One prominent example of a newfound way to cook and serve beef originated near the fish market in Nihonbashi, Tokyo in 1899. A man named Matsuda Eikichi (松田栄吉) was working at a sushi restaurant, and thought that he might be able to attract more customers if he began selling higher-class food, like beef. The invention he came up with was originally called gyūnabe (牛鍋), which can be loosely translated as “beef hotpot”. The beef was boiled in a pot with various vegetables and other side ingredients, then served over rice in an ornate porcelain bowl, to symbolise the high value of the dish as a whole. Despite suffering through the Great Kantō Earthquake of 1923 and seeing a quarter of the city of Tokyo reduced to ash by American firebombs in 1945, Matsuda and his restaurant “Yoshinoya” persevered.
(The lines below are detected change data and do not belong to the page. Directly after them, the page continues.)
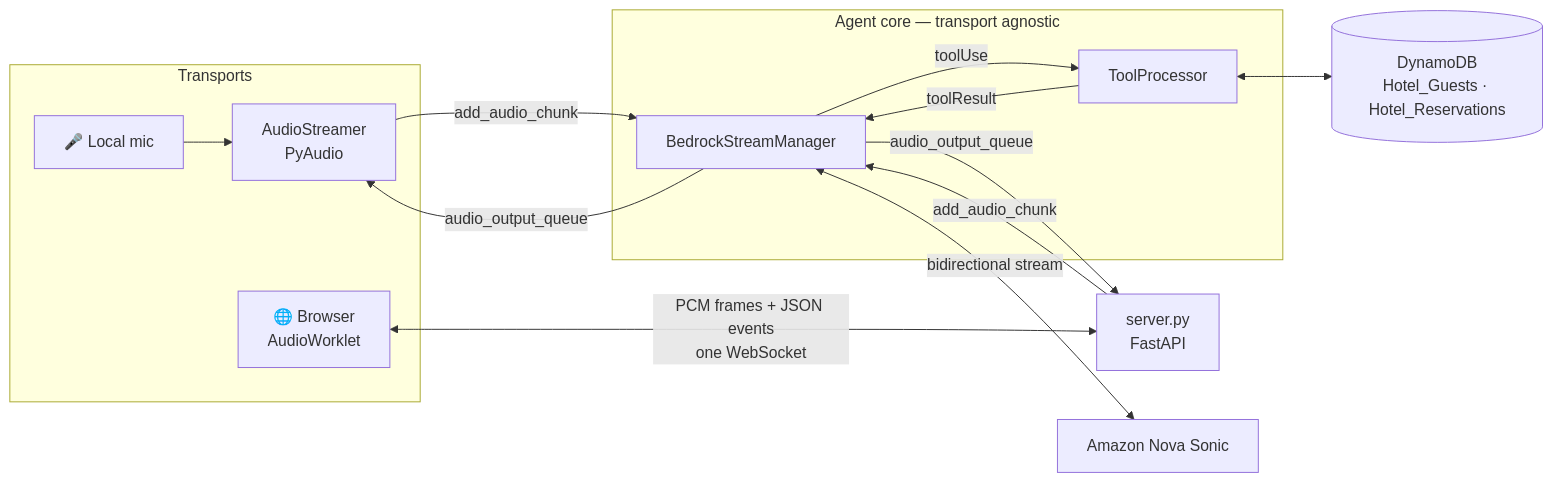
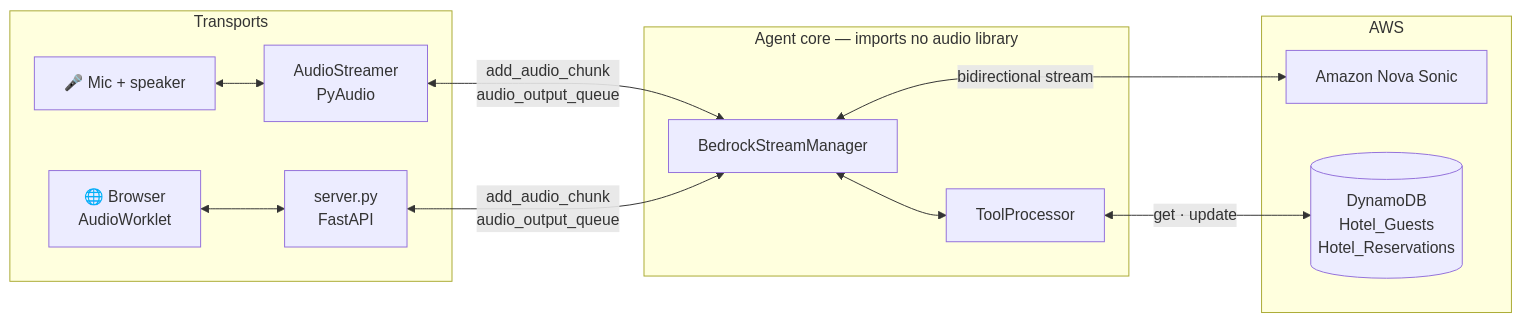
One commit to sathwika05/Real-Time-Voice-Reservation-Agent changed the first of 2 diagrams in README.md. Above: the diagram before and after it, drawn with Mermaid. The commit also changed other lines of this file, not shown here.

Commit message:
Redraw the architecture diagram so nothing crosses
server.py sat outside the Transports group, which forced the browser's
edge across the whole diagram and pulled Nova Sonic down below the
core. Rendered, the result was a knot.

server.py is the browser transport, so it belongs in that group. Each
transport now has one short bidirectional edge to the core, and the
diagram reads strictly left to right: transports, core, AWS.

Both diagrams verified rendering under mermaid 11. Also corrects the
step reference under the sequence diagram - written:false is step 9,
not 8.

````diff
--- a/README.md
+++ b/README.md
@@ -27,23 +27,21 @@
 ```mermaid
 flowchart LR
-    subgraph clients["Transports"]
-        Mic["🎤 Local mic"] --> AS["AudioStreamer<br/>PyAudio"]
-        Browser["🌐 Browser<br/>AudioWorklet"]
+    subgraph T["Transports"]
+        Mic["🎤 Mic + speaker"] <--> AS["AudioStreamer<br/>PyAudio"]
+        Br["🌐 Browser<br/>AudioWorklet"] <--> WS["server.py<br/>FastAPI"]
     end
 
-    Browser <-->|"PCM frames + JSON events<br/>one WebSocket"| WS["server.py<br/>FastAPI"]
-
-    subgraph core["Agent core — transport agnostic"]
-        BSM["BedrockStreamManager"]
-        TP["ToolProcessor"]
+    subgraph C["Agent core — imports no audio library"]
+        BSM["BedrockStreamManager"] <--> TP["ToolProcessor"]
     end
 
-    AS -->|"add_audio_chunk"| BSM
-    WS -->|"add_audio_chunk"| BSM
-    BSM <-->|"bidirectional stream"| NS["Amazon Nova Sonic"]
-    BSM -->|"toolUse"| TP
-    TP <--> DDB[("DynamoDB<br/>Hotel_Guests · Hotel_Reservations")]
-    TP -->|"toolResult"| BSM
-    BSM -->|"audio_output_queue"| AS
-    BSM -->|"audio_output_queue"| WS
+    subgraph A["AWS"]
+        NS["Amazon Nova Sonic"]
+        DB[("DynamoDB<br/>Hotel_Guests<br/>Hotel_Reservations")]
+    end
+
+    AS <-->|"add_audio_chunk<br/>audio_output_queue"| BSM
+    WS <-->|"add_audio_chunk<br/>audio_output_queue"| BSM
+    BSM <-->|"bidirectional stream"| NS
+    TP <-->|"get · update"| DB
 ```
````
After the war, Matsuda decided to change his business strategy and begin appealing to the average Japanese citizen. With beef imports from abroad legalised, he was now able to purchase beef at a much lower price, allowing him to now begin selling his trademark beef meals - now with the new (and current) name gyūdon (牛丼) or “beef bowl” - at a lower price as well. This change in approach resulted in the popularity of Yoshinoya beef bowls skyrocketing across Japan. In only the span of a single year, from 1977 to 1978, the number of Yoshinoya chain restaurants in Japan more than doubled, from around 100 to more than 200 total. By that time Yoshinoya had even expanded abroad, opening its first store in Denver, Colorado in 1975. Gyūdon had risen to become a beloved food of the people, and Yoshinoya was leading the charge, by holding true to their slogan: hayai, umai, yasui (quick, tasty, cheap).

However, in 2003, disaster struck. It was discovered that some beef imported into Japan may have been contaminated with BSE (mad cow disease). Yoshinoya immediately suspended all imports and sales of beef in its Japanese branches. For the next 4 years, all the Japanese people could do was wait with nostalgic minds and empty stomachs, until finally, in 2008, their beloved beef bowl returned. Currently, Yoshinoya is joined by many other popular 24-hour gyūdon chains, including Sukiya, Matsuya, and others. Their recipes may slightly differ, but they have the same goal at heart: to provide the people with a warm, simple meal, whenever they might need it. And if that’s not what comfort food is all about, I don’t know what is.


Text by

Tyler Cobb